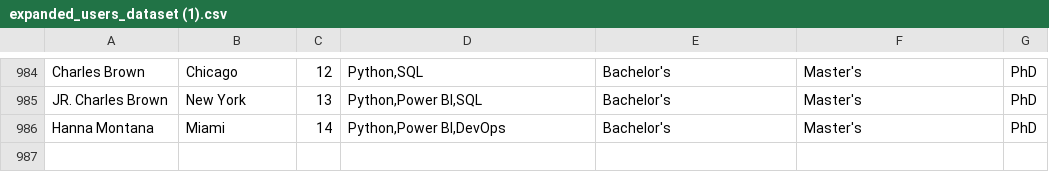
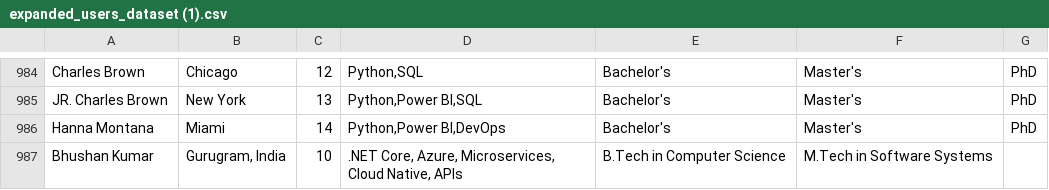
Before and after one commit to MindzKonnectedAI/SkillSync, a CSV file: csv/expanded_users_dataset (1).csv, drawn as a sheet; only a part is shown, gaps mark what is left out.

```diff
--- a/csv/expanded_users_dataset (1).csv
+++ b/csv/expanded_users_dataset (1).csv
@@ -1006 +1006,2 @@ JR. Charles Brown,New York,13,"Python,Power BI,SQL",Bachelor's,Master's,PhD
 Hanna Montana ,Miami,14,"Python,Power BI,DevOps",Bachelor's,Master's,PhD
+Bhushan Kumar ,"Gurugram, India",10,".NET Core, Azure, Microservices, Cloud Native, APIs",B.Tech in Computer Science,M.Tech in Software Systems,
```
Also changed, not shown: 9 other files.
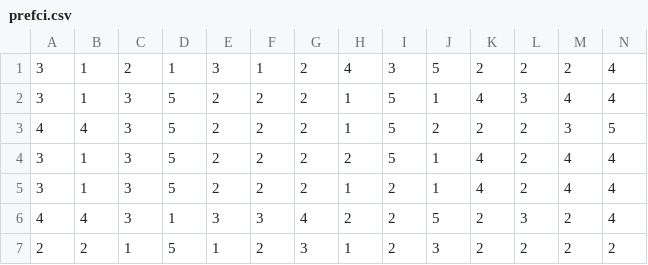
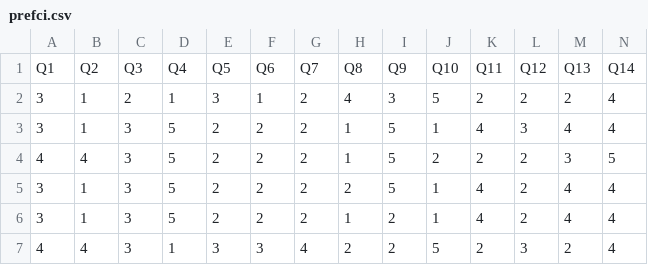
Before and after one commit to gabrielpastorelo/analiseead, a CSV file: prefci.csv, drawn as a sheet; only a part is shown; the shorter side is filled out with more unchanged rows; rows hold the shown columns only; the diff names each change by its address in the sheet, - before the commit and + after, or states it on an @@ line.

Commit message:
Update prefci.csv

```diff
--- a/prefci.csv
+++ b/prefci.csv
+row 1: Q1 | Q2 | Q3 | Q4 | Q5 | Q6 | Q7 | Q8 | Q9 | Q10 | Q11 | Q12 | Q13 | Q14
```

########

- [TO DO] Output only the lines that run from the line containing "Also changed, not shown: 9 other files." to the last line of the data, exactly as they stand and without pictures.

- [WRITTEN RESPONSE]
Also changed, not shown: 9 other files.
Before and after one commit to gabrielpastorelo/analiseead, a CSV file: prefci.csv, drawn as a sheet; only a part is shown; the shorter side is filled out with more unchanged rows; rows hold the shown columns only; the diff names each change by its address in the sheet, - before the commit and + after, or states it on an @@ line.

Commit message:
Update prefci.csv

```diff
--- a/prefci.csv
+++ b/prefci.csv
+row 1: Q1 | Q2 | Q3 | Q4 | Q5 | Q6 | Q7 | Q8 | Q9 | Q10 | Q11 | Q12 | Q13 | Q14
```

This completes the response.